[Stored items from a collection]
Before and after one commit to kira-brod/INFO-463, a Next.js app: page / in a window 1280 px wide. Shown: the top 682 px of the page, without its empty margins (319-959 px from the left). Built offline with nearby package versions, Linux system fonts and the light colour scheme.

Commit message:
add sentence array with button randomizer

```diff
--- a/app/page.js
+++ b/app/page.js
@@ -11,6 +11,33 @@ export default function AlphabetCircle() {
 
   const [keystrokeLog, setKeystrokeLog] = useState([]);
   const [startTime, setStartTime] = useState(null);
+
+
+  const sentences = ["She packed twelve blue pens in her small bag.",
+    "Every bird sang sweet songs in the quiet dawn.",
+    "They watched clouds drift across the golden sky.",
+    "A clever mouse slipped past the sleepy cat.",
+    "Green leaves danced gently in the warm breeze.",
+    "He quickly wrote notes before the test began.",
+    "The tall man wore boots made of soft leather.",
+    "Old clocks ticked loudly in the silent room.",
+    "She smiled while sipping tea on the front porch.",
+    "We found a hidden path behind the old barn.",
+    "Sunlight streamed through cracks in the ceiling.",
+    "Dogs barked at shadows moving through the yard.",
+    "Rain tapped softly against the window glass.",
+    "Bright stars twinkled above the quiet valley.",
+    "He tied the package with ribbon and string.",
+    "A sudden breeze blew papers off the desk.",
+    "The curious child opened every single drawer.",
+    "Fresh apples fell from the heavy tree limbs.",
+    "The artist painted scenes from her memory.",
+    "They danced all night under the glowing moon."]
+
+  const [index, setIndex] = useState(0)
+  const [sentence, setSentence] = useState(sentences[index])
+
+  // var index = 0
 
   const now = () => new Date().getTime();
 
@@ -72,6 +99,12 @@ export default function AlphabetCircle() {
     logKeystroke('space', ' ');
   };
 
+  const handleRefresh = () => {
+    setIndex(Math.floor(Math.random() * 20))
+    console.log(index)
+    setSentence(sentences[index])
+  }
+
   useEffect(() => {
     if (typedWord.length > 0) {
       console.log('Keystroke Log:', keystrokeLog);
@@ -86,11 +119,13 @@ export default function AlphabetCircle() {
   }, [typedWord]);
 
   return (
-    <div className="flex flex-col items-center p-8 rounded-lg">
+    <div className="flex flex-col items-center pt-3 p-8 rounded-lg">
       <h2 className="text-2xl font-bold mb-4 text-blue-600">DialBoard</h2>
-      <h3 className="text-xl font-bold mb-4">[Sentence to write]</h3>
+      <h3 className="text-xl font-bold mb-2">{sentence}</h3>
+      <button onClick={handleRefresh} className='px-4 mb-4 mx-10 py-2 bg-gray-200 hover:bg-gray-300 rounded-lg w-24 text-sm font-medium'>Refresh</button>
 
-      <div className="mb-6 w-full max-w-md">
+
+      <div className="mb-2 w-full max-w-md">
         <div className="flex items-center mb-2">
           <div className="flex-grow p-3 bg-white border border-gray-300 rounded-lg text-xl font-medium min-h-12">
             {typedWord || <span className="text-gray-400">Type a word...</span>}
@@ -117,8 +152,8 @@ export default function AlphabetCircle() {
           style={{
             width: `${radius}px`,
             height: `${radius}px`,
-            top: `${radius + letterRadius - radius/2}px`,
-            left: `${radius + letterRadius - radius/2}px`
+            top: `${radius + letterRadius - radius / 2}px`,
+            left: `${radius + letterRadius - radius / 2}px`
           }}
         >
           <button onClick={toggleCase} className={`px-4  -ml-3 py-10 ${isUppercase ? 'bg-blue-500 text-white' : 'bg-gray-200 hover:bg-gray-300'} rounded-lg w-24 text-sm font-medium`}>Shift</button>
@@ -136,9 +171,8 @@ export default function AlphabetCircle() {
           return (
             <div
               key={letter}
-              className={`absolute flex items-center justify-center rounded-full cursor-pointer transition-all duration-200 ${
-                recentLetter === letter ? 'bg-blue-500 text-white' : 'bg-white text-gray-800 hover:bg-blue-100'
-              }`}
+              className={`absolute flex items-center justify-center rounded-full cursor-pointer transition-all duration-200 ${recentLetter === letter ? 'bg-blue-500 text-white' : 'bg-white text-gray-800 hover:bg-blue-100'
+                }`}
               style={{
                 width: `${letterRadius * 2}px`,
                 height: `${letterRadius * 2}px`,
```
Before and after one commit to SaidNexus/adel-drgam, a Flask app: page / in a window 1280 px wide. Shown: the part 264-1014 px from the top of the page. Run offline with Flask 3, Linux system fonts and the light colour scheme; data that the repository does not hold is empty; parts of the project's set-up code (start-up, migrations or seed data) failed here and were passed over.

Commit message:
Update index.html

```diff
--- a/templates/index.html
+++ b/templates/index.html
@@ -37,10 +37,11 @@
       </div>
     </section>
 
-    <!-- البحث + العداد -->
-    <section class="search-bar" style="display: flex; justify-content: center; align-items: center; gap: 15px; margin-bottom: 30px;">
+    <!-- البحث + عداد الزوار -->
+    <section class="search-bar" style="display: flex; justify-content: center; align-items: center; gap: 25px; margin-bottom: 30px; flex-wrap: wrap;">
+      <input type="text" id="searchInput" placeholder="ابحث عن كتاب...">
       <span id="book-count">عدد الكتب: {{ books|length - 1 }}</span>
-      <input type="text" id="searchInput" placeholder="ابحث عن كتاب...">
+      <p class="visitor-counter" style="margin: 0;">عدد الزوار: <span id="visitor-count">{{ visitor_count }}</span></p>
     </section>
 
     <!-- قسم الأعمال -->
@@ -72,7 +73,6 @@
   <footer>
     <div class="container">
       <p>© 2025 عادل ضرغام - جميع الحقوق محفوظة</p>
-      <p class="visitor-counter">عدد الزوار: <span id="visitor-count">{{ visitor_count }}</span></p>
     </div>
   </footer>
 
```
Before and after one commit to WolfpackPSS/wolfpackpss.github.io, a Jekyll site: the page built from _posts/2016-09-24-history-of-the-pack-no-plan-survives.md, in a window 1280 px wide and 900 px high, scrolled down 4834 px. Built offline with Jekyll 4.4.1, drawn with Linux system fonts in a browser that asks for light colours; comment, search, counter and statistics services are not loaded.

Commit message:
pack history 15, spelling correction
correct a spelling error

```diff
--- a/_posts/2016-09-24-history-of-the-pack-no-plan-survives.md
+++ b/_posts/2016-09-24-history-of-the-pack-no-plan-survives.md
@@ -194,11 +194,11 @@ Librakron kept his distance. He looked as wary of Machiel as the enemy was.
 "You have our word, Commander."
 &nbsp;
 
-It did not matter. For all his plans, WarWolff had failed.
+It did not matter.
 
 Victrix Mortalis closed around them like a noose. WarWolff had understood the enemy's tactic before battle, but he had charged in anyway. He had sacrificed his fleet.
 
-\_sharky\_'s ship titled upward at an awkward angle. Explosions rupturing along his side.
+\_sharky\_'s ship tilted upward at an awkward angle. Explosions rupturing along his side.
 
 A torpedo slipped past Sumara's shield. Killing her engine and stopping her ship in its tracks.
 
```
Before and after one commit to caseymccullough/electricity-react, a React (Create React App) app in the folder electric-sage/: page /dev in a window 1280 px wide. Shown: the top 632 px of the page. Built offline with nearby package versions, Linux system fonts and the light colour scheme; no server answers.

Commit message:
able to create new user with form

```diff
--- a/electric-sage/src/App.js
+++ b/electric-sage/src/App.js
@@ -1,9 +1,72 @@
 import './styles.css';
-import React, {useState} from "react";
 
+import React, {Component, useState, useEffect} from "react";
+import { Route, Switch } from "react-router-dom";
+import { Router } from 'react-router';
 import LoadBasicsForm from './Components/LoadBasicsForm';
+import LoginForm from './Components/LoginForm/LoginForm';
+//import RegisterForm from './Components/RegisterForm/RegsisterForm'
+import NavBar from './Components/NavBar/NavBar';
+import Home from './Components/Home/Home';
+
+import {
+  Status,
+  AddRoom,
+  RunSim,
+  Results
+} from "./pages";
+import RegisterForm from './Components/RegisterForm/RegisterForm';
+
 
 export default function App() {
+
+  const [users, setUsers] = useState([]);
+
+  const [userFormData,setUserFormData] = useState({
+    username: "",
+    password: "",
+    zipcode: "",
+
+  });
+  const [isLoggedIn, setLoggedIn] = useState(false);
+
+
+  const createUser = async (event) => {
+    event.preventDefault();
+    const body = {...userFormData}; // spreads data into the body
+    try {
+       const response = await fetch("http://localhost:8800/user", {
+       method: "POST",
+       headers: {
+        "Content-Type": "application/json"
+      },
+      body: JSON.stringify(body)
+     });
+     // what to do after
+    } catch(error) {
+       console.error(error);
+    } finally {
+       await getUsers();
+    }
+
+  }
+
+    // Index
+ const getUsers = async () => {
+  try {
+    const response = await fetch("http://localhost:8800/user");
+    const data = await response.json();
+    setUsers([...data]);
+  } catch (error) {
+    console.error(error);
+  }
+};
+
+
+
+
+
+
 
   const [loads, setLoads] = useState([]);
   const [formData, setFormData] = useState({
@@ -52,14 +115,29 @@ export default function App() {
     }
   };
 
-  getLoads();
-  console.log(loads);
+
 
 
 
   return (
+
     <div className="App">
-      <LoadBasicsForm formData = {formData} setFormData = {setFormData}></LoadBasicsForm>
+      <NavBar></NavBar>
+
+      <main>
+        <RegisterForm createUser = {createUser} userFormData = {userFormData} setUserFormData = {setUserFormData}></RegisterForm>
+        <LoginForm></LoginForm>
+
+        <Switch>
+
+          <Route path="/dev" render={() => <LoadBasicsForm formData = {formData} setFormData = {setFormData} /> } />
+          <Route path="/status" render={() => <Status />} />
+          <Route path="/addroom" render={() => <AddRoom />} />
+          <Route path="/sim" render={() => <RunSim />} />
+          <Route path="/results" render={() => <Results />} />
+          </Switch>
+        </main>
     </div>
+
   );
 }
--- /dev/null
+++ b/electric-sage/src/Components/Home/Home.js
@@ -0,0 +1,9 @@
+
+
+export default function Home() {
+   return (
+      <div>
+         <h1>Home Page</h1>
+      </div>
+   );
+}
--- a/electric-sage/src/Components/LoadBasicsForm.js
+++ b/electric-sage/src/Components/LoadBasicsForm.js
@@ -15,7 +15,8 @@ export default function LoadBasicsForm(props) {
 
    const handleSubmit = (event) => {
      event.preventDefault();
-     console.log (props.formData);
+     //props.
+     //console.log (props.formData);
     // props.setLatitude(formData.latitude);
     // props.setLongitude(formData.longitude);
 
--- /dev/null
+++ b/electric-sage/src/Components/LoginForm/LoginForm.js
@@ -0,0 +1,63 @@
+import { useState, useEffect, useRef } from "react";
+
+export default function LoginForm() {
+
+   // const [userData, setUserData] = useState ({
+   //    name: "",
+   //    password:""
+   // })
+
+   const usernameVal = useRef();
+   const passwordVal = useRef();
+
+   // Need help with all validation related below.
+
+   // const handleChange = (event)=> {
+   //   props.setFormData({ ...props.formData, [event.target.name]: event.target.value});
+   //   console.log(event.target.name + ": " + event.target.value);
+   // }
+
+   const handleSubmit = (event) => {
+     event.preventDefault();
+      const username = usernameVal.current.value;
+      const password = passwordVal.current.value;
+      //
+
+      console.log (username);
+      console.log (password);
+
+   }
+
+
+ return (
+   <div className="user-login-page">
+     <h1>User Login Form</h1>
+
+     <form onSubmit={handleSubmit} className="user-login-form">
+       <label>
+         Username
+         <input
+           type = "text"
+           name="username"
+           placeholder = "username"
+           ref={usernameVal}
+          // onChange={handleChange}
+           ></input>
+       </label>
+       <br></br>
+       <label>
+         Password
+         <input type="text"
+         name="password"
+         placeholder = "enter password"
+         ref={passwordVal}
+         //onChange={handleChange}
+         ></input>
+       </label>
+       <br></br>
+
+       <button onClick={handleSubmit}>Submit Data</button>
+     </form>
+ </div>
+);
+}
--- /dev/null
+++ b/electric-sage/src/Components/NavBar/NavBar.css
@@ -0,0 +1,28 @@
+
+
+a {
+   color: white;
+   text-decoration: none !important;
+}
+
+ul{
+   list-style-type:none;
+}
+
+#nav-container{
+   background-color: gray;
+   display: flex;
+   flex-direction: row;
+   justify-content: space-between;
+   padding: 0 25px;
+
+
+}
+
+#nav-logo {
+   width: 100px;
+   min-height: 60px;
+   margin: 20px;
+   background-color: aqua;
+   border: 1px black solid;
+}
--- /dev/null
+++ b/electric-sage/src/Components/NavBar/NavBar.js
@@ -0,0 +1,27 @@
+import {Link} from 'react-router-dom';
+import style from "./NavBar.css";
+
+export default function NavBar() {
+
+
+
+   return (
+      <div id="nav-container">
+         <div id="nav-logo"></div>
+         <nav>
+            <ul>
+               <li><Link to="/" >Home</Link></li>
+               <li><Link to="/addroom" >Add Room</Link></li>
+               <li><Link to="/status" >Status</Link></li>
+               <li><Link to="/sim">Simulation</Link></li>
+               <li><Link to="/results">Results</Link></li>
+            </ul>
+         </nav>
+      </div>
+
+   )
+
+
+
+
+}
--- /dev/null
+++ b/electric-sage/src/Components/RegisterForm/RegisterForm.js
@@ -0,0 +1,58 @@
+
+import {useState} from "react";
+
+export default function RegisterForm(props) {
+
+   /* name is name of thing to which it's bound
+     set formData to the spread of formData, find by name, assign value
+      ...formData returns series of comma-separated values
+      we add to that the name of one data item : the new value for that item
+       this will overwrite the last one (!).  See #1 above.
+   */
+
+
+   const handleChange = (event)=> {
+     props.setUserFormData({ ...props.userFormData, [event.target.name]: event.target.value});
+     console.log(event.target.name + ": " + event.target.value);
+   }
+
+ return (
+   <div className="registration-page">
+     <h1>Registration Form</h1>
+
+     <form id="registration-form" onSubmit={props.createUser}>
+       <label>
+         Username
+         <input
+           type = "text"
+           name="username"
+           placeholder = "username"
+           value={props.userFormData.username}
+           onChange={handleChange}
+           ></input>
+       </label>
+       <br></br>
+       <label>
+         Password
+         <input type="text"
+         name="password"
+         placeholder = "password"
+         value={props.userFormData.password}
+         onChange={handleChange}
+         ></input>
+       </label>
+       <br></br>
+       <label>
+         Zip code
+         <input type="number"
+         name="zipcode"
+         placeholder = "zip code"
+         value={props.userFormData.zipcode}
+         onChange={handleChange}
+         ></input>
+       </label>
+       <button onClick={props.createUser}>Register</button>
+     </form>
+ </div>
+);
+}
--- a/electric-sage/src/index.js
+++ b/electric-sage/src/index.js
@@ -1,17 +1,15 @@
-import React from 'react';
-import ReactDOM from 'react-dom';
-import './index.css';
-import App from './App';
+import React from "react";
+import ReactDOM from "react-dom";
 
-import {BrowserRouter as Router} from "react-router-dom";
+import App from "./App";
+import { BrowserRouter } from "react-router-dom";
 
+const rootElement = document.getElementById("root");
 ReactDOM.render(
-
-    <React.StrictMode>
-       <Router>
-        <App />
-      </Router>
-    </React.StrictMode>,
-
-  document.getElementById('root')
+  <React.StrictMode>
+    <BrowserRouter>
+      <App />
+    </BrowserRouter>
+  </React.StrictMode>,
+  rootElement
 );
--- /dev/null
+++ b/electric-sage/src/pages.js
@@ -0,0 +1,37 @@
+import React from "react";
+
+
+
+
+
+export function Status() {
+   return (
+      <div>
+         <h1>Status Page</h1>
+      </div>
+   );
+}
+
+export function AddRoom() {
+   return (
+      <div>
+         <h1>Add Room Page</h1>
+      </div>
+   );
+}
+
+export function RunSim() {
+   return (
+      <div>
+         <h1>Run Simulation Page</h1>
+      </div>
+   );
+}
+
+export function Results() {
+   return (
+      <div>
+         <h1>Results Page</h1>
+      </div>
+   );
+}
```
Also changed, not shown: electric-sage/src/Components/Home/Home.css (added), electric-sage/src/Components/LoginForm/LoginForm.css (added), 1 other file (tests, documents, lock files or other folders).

Problem details:
Search the entries for the word "handleSubmit", then gather every line that has it.

Task answer:
    const handleSubmit = (event) => {
+   const handleSubmit = (event) => {
+     <form onSubmit={handleSubmit} className="user-login-form">
+       <button onClick={handleSubmit}>Submit Data</button>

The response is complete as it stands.